So to have her come and to give me these pictures of all the homes, it's one after the other after the other. And the blue dress, to say this did happen. Oh my God. You can't imagine.
Tavis: So I have to stop you now, 'cause you were afraid of crying, but it ain't gonna be you, (laughs) it's gonna be me.
Louise: Okay. (laughs)
Tavis: In about 30 seconds, we both gonna be in tears. So we better, we gotta stop this now.
Louise: Okay. (laughs)
Tavis: Before we do that, see, if I was Barbara Walters, I would have made you cry, all right?
Louise: Oh, right. (laughs)
Tavis: But I'm not gonna do that to you.
Tavis: Before we end this conversation, though, this is, as I mentioned, National Foster Care Month. What is the message for all those persons watching tonight, today, that you wanna get out in this month? We've heard your story. It's a good story. But it doesn't turn out that way for everybody.
Louise: Right. The message is, one person, one family, can change the life of a child. And I think my story just exemplifies that. One person, one family, can change the lifetime of a child. And also that love is never wasted. When you come in contact with children, some people feel that the child didn't take what they thought they wanted to give them. They don't know, because they don't see the children after the children leave them.
They have no idea the impact that the love they've given that child has made upon that child's life. And it's never wasted. Those children, we take every ounce of everything. We study you. We take everything you give. And we use that as resources to stay alive, to thrive, to be something better than what we come from. So the message is, one person, one family, can change a lifetime.
Tavis: If I ask your mother to come on stage, and she agreed to do so, would that embarrass you?
Louise: (laughs) No, no, no.
Tavis: I'm gonna have her come sit right on the arm of this chair.
Louise: Okay. (laughs)
Tavis: Before I say goodnight.
Louise: Come on, Mom. Oh, Tavis, you're gonna make me weep. (laughs)
Tavis: There you go. That's all right. You sit right there. Nice to meet you.
Jeannie Taylor: It's a pleasure to be here.
Tavis: I'm glad to have you on the program.
Louise: Oh, wow.
Tavis: You thought I was making this up. If you thought I was, I'm not. There she is, and there they are.
Louise: Thank you.
Tavis: May is National Foster Care Month. You cannot, I suspect, be unmoved by this conversation with Regina Louise. I can assure you, you will not be unmoved by the reading of her book. It's called "Somebody's Someone, A Memoir by Regina Louise.' Nice to have you both here.

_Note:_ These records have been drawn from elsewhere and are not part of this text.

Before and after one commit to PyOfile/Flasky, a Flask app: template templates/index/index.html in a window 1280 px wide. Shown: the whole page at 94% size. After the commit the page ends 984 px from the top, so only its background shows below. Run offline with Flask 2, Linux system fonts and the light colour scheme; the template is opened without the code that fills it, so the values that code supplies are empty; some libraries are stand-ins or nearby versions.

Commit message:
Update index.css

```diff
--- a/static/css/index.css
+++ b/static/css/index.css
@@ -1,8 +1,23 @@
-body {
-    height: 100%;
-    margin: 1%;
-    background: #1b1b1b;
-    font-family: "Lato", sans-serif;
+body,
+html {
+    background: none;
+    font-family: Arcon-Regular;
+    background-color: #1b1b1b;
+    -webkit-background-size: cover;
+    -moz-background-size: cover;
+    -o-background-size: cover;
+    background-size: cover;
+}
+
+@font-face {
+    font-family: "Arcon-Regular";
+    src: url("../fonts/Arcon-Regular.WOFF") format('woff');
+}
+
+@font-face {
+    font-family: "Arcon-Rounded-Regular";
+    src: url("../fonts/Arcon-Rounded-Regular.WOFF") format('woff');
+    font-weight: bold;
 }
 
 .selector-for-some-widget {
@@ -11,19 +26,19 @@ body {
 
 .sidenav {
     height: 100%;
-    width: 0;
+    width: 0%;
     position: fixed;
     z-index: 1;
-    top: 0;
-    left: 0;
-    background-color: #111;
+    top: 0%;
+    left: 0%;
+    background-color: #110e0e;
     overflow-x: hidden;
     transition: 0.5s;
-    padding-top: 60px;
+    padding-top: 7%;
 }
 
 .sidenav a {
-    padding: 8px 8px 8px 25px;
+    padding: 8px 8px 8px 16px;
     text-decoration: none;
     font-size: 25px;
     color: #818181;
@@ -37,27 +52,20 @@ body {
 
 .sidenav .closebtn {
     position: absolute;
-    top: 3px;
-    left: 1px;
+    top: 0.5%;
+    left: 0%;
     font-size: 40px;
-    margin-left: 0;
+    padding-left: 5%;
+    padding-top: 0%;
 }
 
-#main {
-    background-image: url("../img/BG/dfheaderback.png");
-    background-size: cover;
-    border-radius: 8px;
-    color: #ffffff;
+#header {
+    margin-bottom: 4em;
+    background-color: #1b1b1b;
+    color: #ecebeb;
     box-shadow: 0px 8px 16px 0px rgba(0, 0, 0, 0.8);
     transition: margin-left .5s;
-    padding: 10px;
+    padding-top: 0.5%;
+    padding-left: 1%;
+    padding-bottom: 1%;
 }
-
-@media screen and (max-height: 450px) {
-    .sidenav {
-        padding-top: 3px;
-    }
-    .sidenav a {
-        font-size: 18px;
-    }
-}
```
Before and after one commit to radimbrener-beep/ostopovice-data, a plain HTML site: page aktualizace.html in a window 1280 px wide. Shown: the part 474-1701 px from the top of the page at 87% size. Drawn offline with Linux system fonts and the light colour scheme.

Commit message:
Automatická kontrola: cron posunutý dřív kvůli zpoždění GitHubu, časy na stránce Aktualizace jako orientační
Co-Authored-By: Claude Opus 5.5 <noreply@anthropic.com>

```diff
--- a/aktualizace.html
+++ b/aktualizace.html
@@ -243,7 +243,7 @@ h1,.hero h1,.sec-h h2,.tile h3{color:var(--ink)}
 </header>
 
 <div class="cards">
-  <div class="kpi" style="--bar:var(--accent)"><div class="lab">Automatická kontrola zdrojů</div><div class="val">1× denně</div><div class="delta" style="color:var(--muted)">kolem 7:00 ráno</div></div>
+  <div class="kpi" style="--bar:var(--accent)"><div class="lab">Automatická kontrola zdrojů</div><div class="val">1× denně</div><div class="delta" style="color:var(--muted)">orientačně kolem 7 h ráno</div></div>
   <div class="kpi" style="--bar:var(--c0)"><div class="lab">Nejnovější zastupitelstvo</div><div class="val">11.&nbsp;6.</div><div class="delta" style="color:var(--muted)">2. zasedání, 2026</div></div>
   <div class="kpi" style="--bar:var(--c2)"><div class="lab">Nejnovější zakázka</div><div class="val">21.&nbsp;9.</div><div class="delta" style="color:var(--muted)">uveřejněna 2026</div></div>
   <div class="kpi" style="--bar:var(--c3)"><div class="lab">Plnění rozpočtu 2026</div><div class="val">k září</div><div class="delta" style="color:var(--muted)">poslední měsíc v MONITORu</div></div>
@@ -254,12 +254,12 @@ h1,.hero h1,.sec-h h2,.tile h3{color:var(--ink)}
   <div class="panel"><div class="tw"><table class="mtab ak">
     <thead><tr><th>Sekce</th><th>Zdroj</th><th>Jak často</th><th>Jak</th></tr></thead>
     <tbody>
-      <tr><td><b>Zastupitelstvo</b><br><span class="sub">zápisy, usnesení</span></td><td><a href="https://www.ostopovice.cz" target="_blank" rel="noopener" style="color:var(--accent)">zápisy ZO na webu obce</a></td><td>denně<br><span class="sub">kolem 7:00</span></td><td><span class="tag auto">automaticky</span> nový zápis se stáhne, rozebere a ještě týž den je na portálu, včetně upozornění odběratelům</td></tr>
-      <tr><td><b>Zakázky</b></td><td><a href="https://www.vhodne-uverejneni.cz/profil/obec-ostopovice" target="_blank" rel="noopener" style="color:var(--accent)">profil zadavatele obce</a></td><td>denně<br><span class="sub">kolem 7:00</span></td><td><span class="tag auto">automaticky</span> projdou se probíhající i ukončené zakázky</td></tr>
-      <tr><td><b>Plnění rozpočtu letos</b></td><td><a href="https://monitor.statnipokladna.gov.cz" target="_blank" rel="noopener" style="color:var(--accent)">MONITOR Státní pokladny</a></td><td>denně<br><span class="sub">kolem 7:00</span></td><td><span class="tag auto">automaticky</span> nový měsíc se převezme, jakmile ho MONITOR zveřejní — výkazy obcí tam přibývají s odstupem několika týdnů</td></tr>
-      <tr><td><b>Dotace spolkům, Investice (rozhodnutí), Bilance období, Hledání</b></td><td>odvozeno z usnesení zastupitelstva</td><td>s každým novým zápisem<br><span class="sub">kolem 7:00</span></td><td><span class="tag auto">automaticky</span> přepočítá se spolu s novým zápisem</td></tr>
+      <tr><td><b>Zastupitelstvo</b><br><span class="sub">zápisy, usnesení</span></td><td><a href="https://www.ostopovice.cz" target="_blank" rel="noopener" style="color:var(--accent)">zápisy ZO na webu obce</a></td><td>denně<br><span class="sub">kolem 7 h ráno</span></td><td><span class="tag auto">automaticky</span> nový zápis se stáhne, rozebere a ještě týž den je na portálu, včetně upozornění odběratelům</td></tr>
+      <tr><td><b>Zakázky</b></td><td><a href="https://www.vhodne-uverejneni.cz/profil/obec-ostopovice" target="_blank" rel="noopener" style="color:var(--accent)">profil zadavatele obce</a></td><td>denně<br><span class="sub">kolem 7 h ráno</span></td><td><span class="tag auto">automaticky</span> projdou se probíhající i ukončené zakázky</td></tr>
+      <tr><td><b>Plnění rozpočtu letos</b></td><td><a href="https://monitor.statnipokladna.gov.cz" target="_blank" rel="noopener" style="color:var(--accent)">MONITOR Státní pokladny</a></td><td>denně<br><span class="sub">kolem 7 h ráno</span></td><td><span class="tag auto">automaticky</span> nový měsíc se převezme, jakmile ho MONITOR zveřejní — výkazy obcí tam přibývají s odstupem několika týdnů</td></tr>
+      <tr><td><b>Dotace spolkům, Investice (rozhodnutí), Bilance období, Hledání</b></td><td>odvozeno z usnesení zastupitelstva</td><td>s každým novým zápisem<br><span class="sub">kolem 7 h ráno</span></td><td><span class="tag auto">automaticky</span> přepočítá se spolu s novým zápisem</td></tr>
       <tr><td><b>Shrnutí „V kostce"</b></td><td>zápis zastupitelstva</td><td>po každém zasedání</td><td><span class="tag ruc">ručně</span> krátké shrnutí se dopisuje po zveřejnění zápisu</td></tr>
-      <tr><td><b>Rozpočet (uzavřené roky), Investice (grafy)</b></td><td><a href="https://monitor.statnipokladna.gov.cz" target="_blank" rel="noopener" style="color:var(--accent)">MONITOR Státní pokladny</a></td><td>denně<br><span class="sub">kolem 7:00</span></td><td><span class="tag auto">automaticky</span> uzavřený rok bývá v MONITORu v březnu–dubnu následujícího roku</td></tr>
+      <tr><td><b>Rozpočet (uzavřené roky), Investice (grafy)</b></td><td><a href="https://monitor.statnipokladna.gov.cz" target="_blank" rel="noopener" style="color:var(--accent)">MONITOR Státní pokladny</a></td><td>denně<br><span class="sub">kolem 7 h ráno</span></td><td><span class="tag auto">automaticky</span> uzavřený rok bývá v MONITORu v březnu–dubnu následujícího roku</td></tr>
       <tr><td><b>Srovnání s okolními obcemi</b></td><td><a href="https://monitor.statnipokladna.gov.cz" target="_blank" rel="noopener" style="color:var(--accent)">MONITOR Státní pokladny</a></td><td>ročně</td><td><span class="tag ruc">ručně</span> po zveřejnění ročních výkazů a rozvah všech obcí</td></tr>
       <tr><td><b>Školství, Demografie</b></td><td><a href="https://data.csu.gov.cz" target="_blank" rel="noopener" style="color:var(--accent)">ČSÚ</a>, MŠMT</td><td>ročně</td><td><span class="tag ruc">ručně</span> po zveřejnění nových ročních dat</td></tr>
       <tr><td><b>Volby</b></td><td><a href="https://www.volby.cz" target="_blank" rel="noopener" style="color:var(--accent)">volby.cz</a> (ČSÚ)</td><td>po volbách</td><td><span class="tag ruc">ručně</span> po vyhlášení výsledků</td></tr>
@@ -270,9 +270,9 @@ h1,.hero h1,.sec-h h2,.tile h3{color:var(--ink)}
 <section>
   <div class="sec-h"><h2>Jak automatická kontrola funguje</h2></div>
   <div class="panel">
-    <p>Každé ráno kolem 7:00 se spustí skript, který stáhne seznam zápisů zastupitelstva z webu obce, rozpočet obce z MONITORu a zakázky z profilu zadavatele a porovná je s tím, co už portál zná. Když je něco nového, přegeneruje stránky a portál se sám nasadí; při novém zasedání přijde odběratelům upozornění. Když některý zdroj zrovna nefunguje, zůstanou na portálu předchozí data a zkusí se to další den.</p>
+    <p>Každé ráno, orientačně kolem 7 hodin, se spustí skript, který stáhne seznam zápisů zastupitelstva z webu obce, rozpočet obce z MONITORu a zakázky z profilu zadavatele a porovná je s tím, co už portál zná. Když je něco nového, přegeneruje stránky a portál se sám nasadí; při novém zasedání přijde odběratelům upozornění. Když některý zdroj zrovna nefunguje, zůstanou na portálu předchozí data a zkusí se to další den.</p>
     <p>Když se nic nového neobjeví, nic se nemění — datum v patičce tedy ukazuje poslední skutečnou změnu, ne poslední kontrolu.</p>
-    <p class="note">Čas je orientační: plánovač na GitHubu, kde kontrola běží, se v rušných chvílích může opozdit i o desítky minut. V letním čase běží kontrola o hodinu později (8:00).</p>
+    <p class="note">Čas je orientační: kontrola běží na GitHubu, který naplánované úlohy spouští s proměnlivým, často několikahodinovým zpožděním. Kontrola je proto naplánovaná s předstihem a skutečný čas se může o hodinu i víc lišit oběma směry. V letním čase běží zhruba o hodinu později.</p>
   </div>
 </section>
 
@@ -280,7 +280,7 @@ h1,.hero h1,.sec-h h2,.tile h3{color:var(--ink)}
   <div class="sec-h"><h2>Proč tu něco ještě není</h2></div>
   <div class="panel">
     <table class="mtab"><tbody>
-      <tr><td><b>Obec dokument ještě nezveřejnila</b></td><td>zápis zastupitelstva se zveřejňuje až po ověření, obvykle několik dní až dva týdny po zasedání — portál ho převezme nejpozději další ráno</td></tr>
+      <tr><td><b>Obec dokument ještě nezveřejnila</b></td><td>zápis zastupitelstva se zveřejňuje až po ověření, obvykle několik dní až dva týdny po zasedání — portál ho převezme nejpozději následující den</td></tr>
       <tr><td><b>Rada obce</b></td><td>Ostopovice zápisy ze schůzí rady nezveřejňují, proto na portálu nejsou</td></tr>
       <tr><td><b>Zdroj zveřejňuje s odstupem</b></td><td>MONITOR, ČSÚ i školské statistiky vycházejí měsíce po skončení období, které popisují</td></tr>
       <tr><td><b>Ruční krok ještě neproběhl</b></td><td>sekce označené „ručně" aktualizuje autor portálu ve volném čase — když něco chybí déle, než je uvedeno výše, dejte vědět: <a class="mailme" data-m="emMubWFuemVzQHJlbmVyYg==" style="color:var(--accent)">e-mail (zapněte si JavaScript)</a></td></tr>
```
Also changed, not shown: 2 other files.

Louise: Oh, thank you. Nice to be on your show.
Tavis: That's our show for tonight. Catch me on the weekends on PRI, Public Radio International, check your local listings. See you back here next time on PBS. Until then, good night from L.A., thanks for watching. And as always, keep the faith.
Regina Louise's Wikipedia: https://en.wikipedia.org/wiki/Regina_Louise